*** Information Section Begins ***
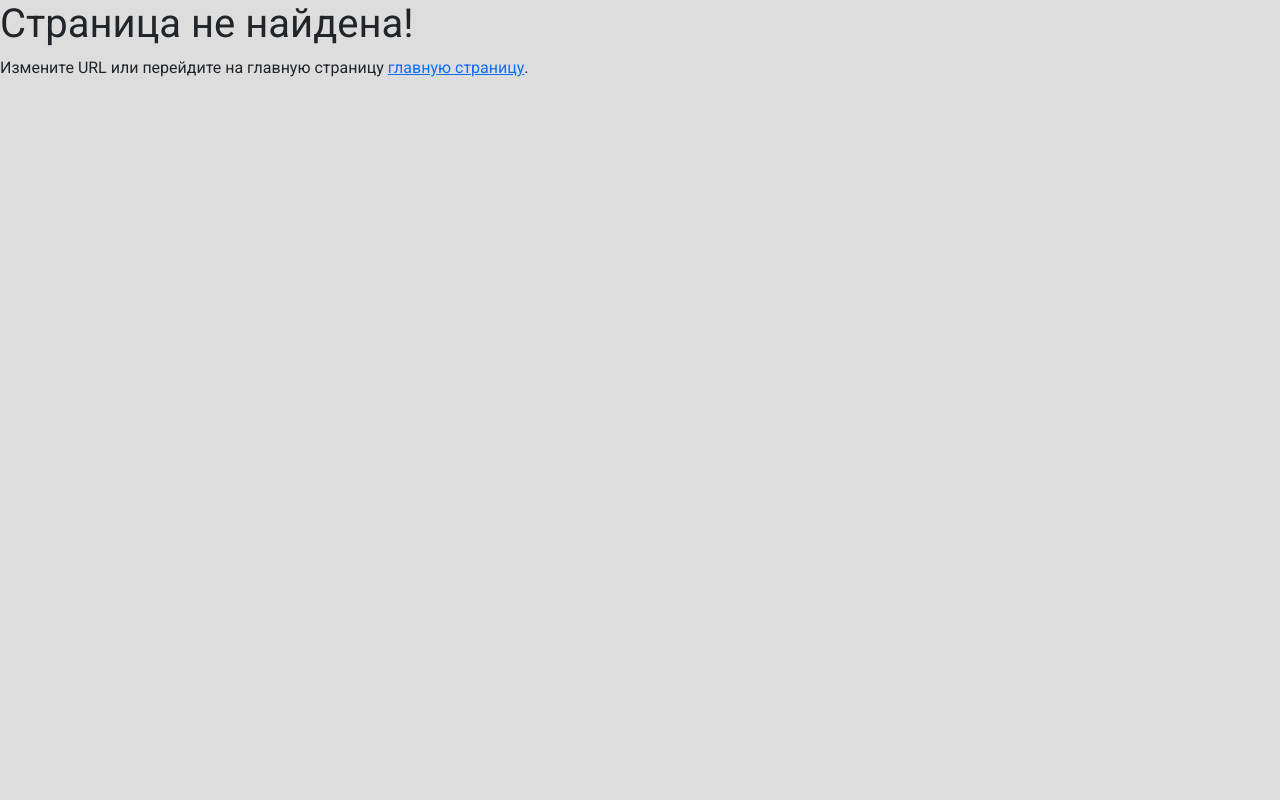
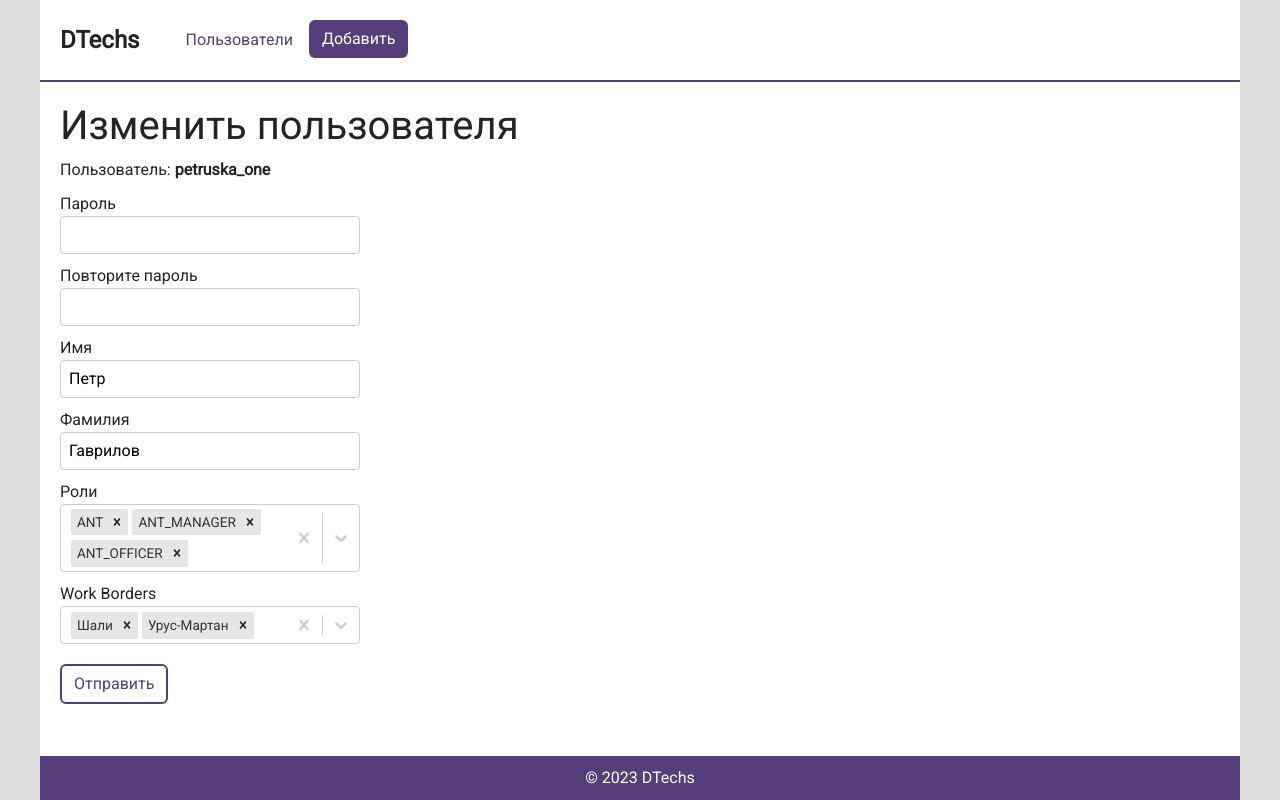
Before and after one commit to karpo518/dt, a React app: page /users/update/petruska_one in a window 1280 px wide. Built offline with nearby package versions, Linux system fonts and the light colour scheme.

Commit message:
Функционал редактирования пользователей

```diff
--- a/src/App.tsx
+++ b/src/App.tsx
@@ -1,18 +1,23 @@
-import React from "react";
+import React, { useEffect } from "react";
 import { Outlet } from "react-router-dom";
 import "./App.scss";
 import { Footer } from "./components/layout/footer/Footer";
 import { Header } from "./components/layout/header/Header";
+import { loadUsers } from "./state/state";
 
 function App() {
 
+  useEffect(() => {
+    loadUsers()
+  }, []);
+
   return (
     <div className="App">
-        <Header />
-        <article>
-          <Outlet />
-        </article>
-        <Footer />
+      <Header />
+      <article>
+        <Outlet />
+      </article>
+      <Footer />
     </div>
   );
 }
--- a/src/common/routes.tsx
+++ b/src/common/routes.tsx
@@ -4,6 +4,7 @@ import { NotFoundPage } from "../components/pages/error/404/NotFoundPage";
 import { UserListPage } from "../components/pages/users/list/UserListPage";
 import { UserCreatePage } from "../components/pages/users/create/UserCreatePage";
 import App from "../App";
+import { UserUpdatePage } from "../components/pages/users/update/UserUpdatePage";
 
 export const routes: RouteObject[] = [
   {
@@ -19,6 +20,10 @@ export const routes: RouteObject[] = [
         path: "users/create",
         element: <UserCreatePage />,
       },
+      {
+        path: "users/update/:username",
+        element: <UserUpdatePage />,
+      },
     ],
   },
 ];
--- a/src/components/pages/users/list/UserListPage.tsx
+++ b/src/components/pages/users/list/UserListPage.tsx
@@ -1,6 +1,6 @@
 import { useReactiveVar } from "@apollo/client";
-import React, { useEffect } from "react";
-import { loadUsers, usersVar } from "../../../../state/state";
+import React from "react";
+import { usersVar } from "../../../../state/state";
 import { UserPreview } from "../../../widgets/users/userPreview/UserPreview";
 import s from "./UserListPage.module.scss";
 
@@ -12,11 +12,6 @@ export const UserListPage = () => {
 
   const userList = users.map((u) => <UserPreview key={u.username} {...u} />)
 
-  useEffect(() => {
-    loadUsers()
-  }, []);
-
-
   return (
     <div className={s.wrapper}>
       <h1>Пользователи</h1>
--- /dev/null
+++ b/src/components/pages/users/update/UserUpdatePage.tsx
@@ -0,0 +1,32 @@
+import React from "react";
+import { UserForm } from "../../../widgets/users/userForm/UserForm";
+import s from "./UserUpdatePage.module.scss";
+import { Notifier } from "../../../layout/notifier/Notifier";
+import { useParams } from "react-router-dom";
+import { getUser, usersVar } from "../../../../state/state";
+import { NotFoundPage } from "../../error/404/NotFoundPage";
+import { useReactiveVar } from "@apollo/client";
+
+export const UserUpdatePage = () => {
+
+  useReactiveVar(usersVar)
+
+  const { username } = useParams();
+
+  const user = username ? getUser(username) : undefined
+
+  return (
+    <div>
+      {user ?
+        (
+          <div className={s.wrapper}>
+            <h1>Изменить пользователя</h1>
+            <Notifier />
+            <UserForm isNewUser={false} values={user} />
+          </div>
+        )
+        : <NotFoundPage />
+      }
+    </div>
+  );
+};
--- a/src/components/widgets/users/userForm/UserForm.module.scss
+++ b/src/components/widgets/users/userForm/UserForm.module.scss
@@ -29,6 +29,12 @@
     .error {
       color: red;
     }
+
+    .usernameText {
+      .value {
+        font-weight: bold;
+      }
+    }
   }
 
   .button {
--- a/src/components/widgets/users/userForm/UserForm.tsx
+++ b/src/components/widgets/users/userForm/UserForm.tsx
@@ -5,15 +5,15 @@ import { TNewUser } from '../../../../common/types/types';
 import { CustomSelect } from '../../forms/CustomSelect';
 import s from "./UserForm.module.scss";
 import { getUserFormSchema } from './UserFormValidation';
-import { RoleVariants, createUser, notificationStyles, showNotification, workBordersVariants } from '../../../../state/state';
+import { RoleVariants, createUser, notificationStyles, showNotification, updateUser, workBordersVariants } from '../../../../state/state';
 
 
 
 
-const RoleOptions = RoleVariants.map(r => { return {label: r, value: r} })
-const workBordersOptions = workBordersVariants.map(wb => { return {label: wb.name, value: wb.id} })
+const RoleOptions = RoleVariants.map(r => { return { label: r, value: r } })
+const workBordersOptions = workBordersVariants.map(wb => { return { label: wb.name, value: wb.id } })
 
-const workBordersValues = workBordersVariants.map(wb => wb.id )
+const workBordersValues = workBordersVariants.map(wb => wb.id)
 
 const UserFormSchema = getUserFormSchema(RoleVariants, workBordersValues)
 
@@ -33,44 +33,54 @@ type TProps = {
   isNewUser: boolean
 }
 
-type TStatus = {success: boolean, message: string}
+export const UserForm: FC<TProps> = ({ values, isNewUser }) => {
 
-export const UserForm:FC<TProps> = ({values, isNewUser}) => {
-
-  const initialValues = {...defaultValues, ...values}
+  const initialValues = { ...defaultValues, ...values }
 
   return (
     <Formik
+      enableReinitialize={true}
       initialValues={initialValues}
       validationSchema={UserFormSchema}
       onSubmit={(values, { setSubmitting, resetForm }) => {
         setTimeout(() => {
 
-          if(isNewUser) {
+          let successMessage = ''
+
+          if (isNewUser) {
             createUser(values)
-            const successMessage = `Пользователь ${values.username} успешно добавлен`
-            console.log(successMessage)
-            showNotification(successMessage, notificationStyles.SUCCESS)
-            resetForm()
+            successMessage = `Пользователь ${values.username} успешно добавлен`
+          }
+          else {
+            updateUser(values)
+            successMessage = `Пользователь ${values.username} успешно обновлён`
           }
 
-          //alert(JSON.stringify(values, null, 2));
+          console.log(successMessage)
+          showNotification(successMessage, notificationStyles.SUCCESS)
+          resetForm()
           setSubmitting(false);
         }, 400);
       }}
     >
-      {({ isSubmitting, status }) => (
+      {({ isSubmitting }) => (
 
 
         <Form className={s.wrapper}>
 
-          {status && status.success && <p className={s.status}>status.message</p>}
-
-          <div className={s.formItem} >
-            <label htmlFor={'username'} >Имя пользователя</label>
-            <Field type="text" name="username" className={s.simple} />
-            <ErrorMessage className={s.error} name="username" component="div" />
-          </div>
+          {isNewUser
+            ?
+            (<div className={s.formItem} >
+              <label htmlFor={'username'} >Имя пользователя</label>
+              <Field type={isNewUser ? 'text' : 'hidden'} name="username" className={s.simple} />
+              <ErrorMessage className={s.error} name="username" component="div" />
+            </div>)
+            :
+            (<div className={s.formItem} >
+              <div className={s.usernameText}>Пользователь: <span className={s.value}>{values.username}</span></div>
+              <Field type={'hidden'} name="username" className={s.simple} />
+            </div>)
+          }
 
           <div className={s.formItem} >
             <label htmlFor={'password'} >Пароль</label>
--- a/src/index.tsx
+++ b/src/index.tsx
@@ -1,8 +1,8 @@
 import React from "react";
 import ReactDOM from "react-dom/client";
-import "./index.scss";
 import { RouterProvider, createBrowserRouter } from "react-router-dom";
 import { routes } from "./common/routes";
+import "./index.scss";
 
 const router = createBrowserRouter(routes);
 
--- a/src/state/state.ts
+++ b/src/state/state.ts
@@ -1,5 +1,5 @@
-import { TNewUser, TNotification, ValueOf } from './../common/types/types';
-import { makeVar } from "@apollo/client";
+import { TNewUser, TNotification } from './../common/types/types';
+import { InMemoryCache, makeVar, useReactiveVar } from "@apollo/client";
 import { TUser } from "../common/types/types";
 
 export const RoleVariants = ['ANT', 'ANT_MANAGER', 'ANT_OFFICER', 'DEVELOPER']
@@ -75,6 +75,12 @@ export const loadUsers = () => {
   }
 
   usersVar(users)
+
+  return users
+}
+
+export const getUser = (username: string) => {
+  return useReactiveVar(usersVar).find(u => u.username === username)
 }
 
 export const createUser = (user: TNewUser) => {
@@ -84,3 +90,11 @@ export const createUser = (user: TNewUser) => {
   saveUsers(users)
   usersVar(users)
 }
+
+export const updateUser = (user: TNewUser) => {
+
+  const {username, firstName, lastName, roles, workBorders} = user
+  const newUsers = usersVar().map(u => u.username !== user.username ? u : {...u, username, firstName, lastName, roles, workBorders})
+  saveUsers(newUsers)
+  usersVar([...newUsers])
+}
```
Also changed, not shown: src/components/pages/users/update/UserUpdatePage.module.scss (added).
*** Information Section Ends ***
# Work item:
From the entries above, copy every line that holds the word "isNewUser".

# Solution for this task:
+            <UserForm isNewUser={false} values={user} />
   isNewUser: boolean
+export const UserForm: FC<TProps> = ({ values, isNewUser }) => {
-export const UserForm:FC<TProps> = ({values, isNewUser}) => {
-          if(isNewUser) {
+          if (isNewUser) {
+          {isNewUser
+              <Field type={isNewUser ? 'text' : 'hidden'} name="username" className={s.simple} />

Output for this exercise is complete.